TASK DIRECTIONS: Scan the material below for every line with the string "shown", and copy those lines.

DATASET EXTRACT:
+--

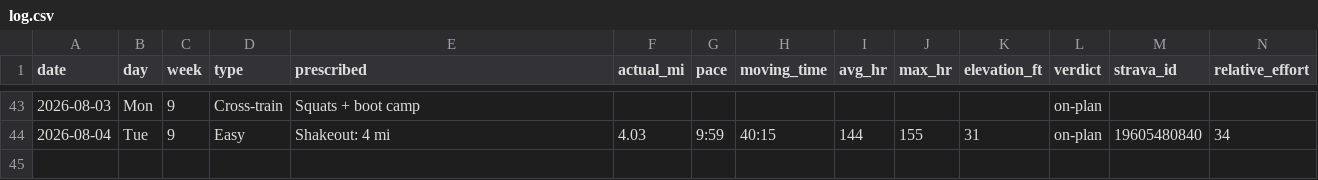
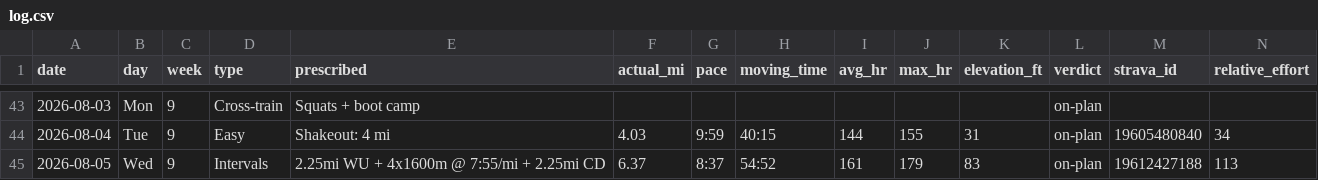
Before and after one commit to Jrichcrick/nyc-marathon-2026, a CSV file: data/log.csv, drawn as a sheet; only a part is shown, gaps mark what is left out; rows hold the shown columns only; the diff names each change by its address in the sheet, - before the commit and + after, or states it on an @@ line.

Commit message:
Log Wed Aug 5 4x1600m intervals from Strava: ✅ negative split 8:11→7:49/mi vs 7:55 target, legs answered Monday's worry about all four reps

```diff
--- a/data/log.csv
+++ b/data/log.csv
+row 45: 2026-08-05 | Wed | 9 | Intervals | 2.25mi WU + 4x1600m @ 7:55/mi + 2.25mi CD | 6.37 | 8:37 | 54:52 | 161 | 179 | 83 | on-plan | 19612427188 | 113
```
Also changed, not shown: 2 other files.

+--

RESPONSE AREA:
Before and after one commit to Jrichcrick/nyc-marathon-2026, a CSV file: data/log.csv, drawn as a sheet; only a part is shown, gaps mark what is left out; rows hold the shown columns only; the diff names each change by its address in the sheet, - before the commit and + after, or states it on an @@ line.
Also changed, not shown: 2 other files.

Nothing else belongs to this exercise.